Hodgson added: “I do not believe in the rule. People in football find it hard to accept. The referee doesn’t think it is handball either. He doesn’t want to give it but has to, because that’s what he is told to do.” Hodgson was not alone in his contempt, Ward himself was similarly angry and bemused by the decision. Both Clive Tyldesley and Ally McCoist, who were commentating on the match for Amazon Prime, shared the overriding sense of disbelief. When the handball law was displayed on screen and they went through it line by line the commentator and pundit could not fathom how Ward had transgressed.
The following day Eric Dier became the latest victim of this stricter enforcement when adjudged to have committed a handball offence even though he had no sight of the ball as it was behind his back before hitting his outstretched arm. This incident was the straw that broke the camel’s back and PGMOL decided it was time to fight back as Biggs points out: “So they have now instructed referees to soften their approach within the spirit of the game.” Moving forward, the Lindelof and Ward incidents would no longer be considered to be penalties, although Dier’s would because “the hand arm was above/beyond shoulder level.”
According to Biggs, the blame for the confusion and controversy lies with not only the power game between IFAB and PGMOL but also at one man’s door. “If you check the wording of the handball law, the deliberate element is still there but it is muddied by the surrounding verbal diarrhoea from IFAB’s technical director, David Elleray.” Elleray has been in charge of the sport’s laws since the start of the 2016/17 season and has overseen 178 law changes in those four years, but those relevant to handball are opaque. “I know of refs who have read it once,” Biggs says. “Then twice and finally for a third time and they admit to me that they don’t understand the handball law anymore.
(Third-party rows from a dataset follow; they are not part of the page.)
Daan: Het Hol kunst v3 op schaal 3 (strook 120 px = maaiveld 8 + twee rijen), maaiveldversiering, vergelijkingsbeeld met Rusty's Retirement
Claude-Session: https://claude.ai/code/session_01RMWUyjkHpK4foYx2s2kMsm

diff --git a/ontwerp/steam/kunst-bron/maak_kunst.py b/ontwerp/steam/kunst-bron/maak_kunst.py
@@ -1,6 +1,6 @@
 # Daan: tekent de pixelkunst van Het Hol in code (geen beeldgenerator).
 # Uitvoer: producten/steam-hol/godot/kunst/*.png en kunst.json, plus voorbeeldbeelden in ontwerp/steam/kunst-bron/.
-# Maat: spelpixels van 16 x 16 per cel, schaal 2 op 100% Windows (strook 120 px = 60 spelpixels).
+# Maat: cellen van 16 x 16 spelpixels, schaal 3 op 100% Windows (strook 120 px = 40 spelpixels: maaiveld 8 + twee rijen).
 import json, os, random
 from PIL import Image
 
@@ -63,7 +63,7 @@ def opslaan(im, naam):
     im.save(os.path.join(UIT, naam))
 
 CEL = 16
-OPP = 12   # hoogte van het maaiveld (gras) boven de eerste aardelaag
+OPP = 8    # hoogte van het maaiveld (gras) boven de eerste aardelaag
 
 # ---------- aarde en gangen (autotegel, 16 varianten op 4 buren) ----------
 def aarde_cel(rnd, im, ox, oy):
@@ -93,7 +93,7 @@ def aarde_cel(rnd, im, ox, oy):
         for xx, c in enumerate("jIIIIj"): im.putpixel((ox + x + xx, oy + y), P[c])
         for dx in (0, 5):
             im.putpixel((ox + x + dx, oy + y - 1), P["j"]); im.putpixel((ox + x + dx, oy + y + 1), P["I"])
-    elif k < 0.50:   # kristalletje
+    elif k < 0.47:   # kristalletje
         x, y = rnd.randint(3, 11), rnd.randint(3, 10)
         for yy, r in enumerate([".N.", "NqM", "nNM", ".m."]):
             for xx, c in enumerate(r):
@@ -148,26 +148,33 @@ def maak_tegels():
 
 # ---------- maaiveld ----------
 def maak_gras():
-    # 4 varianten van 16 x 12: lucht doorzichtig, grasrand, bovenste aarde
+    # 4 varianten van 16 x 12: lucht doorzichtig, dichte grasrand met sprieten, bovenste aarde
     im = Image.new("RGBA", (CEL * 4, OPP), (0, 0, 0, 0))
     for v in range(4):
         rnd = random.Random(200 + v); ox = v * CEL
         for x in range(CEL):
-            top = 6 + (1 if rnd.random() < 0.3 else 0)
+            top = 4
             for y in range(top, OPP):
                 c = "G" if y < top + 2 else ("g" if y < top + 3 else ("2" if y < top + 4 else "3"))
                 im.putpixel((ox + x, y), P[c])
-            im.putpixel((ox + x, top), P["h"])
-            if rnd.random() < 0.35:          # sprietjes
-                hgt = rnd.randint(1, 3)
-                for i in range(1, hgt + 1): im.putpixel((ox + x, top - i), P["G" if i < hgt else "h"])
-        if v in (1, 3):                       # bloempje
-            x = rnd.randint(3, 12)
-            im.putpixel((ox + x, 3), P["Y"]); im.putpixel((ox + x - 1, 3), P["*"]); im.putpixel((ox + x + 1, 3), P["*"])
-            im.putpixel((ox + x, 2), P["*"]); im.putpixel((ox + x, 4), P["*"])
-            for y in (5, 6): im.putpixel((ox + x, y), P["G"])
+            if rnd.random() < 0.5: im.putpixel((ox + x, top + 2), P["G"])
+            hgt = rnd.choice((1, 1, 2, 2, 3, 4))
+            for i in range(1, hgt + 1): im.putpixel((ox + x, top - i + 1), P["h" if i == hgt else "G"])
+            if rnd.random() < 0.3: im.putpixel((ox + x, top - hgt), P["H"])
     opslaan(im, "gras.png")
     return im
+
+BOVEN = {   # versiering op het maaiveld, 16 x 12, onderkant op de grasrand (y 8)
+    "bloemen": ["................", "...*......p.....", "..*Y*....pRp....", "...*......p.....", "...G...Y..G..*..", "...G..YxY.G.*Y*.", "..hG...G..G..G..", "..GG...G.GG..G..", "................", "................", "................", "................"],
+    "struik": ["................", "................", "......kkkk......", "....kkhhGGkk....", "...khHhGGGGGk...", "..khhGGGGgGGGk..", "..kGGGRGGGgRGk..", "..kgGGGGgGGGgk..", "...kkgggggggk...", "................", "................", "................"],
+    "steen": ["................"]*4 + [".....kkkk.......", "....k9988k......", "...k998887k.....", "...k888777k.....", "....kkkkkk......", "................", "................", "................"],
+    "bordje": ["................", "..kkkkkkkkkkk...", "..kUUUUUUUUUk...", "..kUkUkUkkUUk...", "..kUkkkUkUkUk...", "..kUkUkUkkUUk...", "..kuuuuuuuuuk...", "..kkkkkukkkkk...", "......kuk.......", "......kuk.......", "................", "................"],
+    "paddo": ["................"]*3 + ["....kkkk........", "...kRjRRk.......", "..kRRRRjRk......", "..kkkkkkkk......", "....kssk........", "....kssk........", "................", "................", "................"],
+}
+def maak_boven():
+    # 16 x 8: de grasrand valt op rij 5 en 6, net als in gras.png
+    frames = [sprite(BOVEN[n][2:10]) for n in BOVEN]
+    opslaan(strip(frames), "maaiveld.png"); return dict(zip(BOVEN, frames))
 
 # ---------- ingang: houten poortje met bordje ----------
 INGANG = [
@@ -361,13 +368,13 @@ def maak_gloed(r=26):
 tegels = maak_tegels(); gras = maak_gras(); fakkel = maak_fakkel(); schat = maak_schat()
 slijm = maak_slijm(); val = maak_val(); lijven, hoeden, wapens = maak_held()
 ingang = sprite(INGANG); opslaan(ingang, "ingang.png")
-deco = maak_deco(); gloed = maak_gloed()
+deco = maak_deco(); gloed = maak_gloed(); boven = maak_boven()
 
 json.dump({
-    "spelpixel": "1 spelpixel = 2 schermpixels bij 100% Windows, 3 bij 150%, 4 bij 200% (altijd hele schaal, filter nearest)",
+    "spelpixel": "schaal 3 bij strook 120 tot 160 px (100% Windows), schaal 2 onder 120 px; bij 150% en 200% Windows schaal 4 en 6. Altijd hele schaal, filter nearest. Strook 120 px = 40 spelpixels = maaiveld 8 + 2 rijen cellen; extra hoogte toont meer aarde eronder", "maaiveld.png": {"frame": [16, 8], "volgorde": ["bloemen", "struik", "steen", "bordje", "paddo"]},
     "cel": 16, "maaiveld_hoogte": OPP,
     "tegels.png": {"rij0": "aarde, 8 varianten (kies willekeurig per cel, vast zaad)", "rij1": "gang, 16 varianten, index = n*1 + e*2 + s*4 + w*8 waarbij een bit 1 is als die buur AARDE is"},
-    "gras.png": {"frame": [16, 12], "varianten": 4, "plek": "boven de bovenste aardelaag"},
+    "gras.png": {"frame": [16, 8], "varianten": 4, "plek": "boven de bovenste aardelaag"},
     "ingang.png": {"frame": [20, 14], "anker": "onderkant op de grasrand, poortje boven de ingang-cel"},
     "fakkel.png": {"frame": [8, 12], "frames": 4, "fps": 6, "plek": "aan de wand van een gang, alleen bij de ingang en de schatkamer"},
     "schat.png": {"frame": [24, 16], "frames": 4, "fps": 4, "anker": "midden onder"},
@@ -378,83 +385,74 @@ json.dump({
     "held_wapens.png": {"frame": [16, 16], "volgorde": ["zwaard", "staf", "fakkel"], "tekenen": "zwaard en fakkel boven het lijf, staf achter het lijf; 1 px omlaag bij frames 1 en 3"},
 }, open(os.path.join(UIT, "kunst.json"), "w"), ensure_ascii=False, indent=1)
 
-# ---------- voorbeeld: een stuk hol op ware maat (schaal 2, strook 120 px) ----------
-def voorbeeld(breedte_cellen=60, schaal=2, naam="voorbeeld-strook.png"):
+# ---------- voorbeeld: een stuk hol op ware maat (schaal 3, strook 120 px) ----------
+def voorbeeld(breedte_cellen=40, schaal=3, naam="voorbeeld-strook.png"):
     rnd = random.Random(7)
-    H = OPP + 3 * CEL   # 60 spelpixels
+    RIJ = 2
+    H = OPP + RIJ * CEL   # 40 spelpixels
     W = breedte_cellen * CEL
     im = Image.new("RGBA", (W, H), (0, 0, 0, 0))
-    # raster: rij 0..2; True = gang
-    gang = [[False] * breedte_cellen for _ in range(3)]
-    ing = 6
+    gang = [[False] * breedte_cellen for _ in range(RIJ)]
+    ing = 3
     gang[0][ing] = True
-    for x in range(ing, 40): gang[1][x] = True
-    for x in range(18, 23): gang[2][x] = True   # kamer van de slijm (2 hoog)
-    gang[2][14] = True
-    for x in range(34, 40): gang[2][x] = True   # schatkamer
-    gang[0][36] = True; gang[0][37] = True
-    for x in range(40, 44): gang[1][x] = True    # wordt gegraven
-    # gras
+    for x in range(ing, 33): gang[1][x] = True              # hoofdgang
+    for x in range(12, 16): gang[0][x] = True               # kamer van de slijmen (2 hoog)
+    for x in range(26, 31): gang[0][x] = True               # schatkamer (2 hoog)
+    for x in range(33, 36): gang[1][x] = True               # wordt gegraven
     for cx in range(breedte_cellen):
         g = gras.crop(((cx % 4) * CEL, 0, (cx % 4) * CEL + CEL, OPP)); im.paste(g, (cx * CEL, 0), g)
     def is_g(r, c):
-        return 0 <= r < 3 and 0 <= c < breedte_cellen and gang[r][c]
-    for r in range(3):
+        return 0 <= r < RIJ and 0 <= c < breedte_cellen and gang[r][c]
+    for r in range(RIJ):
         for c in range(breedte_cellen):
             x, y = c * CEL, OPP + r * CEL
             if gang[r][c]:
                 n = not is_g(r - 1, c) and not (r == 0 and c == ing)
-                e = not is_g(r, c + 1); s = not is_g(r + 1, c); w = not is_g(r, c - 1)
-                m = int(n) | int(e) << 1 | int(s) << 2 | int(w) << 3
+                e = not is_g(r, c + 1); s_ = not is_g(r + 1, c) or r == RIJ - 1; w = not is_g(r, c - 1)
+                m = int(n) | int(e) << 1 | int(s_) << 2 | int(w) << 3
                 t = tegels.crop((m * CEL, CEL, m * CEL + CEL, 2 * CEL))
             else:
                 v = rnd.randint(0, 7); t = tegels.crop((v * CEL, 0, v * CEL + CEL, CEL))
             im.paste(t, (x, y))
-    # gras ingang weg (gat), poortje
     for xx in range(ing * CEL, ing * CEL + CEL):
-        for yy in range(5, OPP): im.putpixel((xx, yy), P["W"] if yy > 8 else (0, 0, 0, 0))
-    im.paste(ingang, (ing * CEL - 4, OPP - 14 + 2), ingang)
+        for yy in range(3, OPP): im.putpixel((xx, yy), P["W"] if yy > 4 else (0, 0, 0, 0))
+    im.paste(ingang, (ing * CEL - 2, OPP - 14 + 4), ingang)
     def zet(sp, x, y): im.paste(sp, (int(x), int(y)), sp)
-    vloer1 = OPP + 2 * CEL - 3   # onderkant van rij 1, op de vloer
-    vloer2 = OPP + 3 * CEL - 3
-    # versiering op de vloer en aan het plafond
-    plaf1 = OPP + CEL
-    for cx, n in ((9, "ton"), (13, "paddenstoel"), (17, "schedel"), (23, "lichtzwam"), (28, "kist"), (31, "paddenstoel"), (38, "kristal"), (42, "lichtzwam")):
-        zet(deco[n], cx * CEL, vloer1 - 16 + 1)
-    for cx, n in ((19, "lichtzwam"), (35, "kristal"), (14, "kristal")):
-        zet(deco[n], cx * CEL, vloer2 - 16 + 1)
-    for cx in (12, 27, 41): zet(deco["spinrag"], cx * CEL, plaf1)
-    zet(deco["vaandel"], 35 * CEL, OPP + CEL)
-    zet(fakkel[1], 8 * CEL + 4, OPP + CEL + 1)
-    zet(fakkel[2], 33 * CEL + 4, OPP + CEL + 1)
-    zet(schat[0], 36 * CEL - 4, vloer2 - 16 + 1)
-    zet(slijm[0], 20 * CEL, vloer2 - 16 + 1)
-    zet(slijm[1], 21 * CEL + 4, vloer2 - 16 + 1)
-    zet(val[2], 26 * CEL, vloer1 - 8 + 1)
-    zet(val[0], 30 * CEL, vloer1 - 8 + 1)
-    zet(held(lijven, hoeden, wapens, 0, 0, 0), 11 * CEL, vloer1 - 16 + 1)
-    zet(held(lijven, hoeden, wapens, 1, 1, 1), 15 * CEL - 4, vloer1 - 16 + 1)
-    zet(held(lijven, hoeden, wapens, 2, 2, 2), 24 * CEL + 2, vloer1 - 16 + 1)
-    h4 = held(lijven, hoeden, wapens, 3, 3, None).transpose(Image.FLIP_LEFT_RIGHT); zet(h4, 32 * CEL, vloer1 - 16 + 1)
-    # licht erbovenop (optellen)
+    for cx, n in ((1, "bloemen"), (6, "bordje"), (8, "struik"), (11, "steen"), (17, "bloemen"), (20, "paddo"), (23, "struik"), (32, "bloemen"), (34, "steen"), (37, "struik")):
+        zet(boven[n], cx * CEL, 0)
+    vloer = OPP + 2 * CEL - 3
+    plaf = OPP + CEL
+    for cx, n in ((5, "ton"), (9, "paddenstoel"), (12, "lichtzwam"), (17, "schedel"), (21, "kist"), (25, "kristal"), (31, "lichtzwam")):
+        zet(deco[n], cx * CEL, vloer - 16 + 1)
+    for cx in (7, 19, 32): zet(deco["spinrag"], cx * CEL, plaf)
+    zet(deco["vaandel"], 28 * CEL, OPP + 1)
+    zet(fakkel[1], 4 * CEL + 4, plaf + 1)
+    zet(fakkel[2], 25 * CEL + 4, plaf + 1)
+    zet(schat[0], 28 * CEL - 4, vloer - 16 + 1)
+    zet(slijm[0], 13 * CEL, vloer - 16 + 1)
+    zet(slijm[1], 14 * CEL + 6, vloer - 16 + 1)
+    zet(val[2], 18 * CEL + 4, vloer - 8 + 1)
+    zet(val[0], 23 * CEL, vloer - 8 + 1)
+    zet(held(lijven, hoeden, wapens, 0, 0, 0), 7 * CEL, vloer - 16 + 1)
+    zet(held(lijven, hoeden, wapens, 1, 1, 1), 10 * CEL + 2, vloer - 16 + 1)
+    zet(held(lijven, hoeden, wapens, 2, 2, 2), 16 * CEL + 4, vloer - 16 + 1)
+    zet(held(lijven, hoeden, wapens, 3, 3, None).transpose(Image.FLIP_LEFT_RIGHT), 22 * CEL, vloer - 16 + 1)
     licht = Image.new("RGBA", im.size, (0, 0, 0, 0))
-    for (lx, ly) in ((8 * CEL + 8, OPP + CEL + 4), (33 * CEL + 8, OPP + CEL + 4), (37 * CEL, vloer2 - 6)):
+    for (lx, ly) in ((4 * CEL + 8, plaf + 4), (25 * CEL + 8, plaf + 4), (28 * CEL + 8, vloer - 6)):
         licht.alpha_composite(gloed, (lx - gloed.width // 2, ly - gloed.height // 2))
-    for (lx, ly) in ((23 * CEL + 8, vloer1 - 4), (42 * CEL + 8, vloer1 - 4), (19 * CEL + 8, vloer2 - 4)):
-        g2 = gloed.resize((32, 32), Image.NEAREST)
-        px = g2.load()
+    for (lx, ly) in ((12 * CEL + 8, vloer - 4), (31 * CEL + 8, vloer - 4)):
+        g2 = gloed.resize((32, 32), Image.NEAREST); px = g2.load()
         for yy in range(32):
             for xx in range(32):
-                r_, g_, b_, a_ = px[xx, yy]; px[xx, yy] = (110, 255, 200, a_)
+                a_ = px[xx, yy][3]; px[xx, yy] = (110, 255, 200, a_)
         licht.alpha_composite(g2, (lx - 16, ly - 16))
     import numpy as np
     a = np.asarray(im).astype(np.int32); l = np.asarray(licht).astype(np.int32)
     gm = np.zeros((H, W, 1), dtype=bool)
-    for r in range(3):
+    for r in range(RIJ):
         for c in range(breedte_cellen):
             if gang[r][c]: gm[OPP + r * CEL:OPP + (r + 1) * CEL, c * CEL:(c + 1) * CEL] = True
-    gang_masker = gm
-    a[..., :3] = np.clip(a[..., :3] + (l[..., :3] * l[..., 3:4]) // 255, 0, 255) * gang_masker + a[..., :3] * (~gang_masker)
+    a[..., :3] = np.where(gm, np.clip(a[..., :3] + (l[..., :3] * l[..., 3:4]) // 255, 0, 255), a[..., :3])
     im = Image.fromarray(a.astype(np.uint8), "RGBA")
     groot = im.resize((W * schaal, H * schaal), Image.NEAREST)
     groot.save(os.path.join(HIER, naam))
But what would you expect from an ex-public school teacher who probably never played the game?”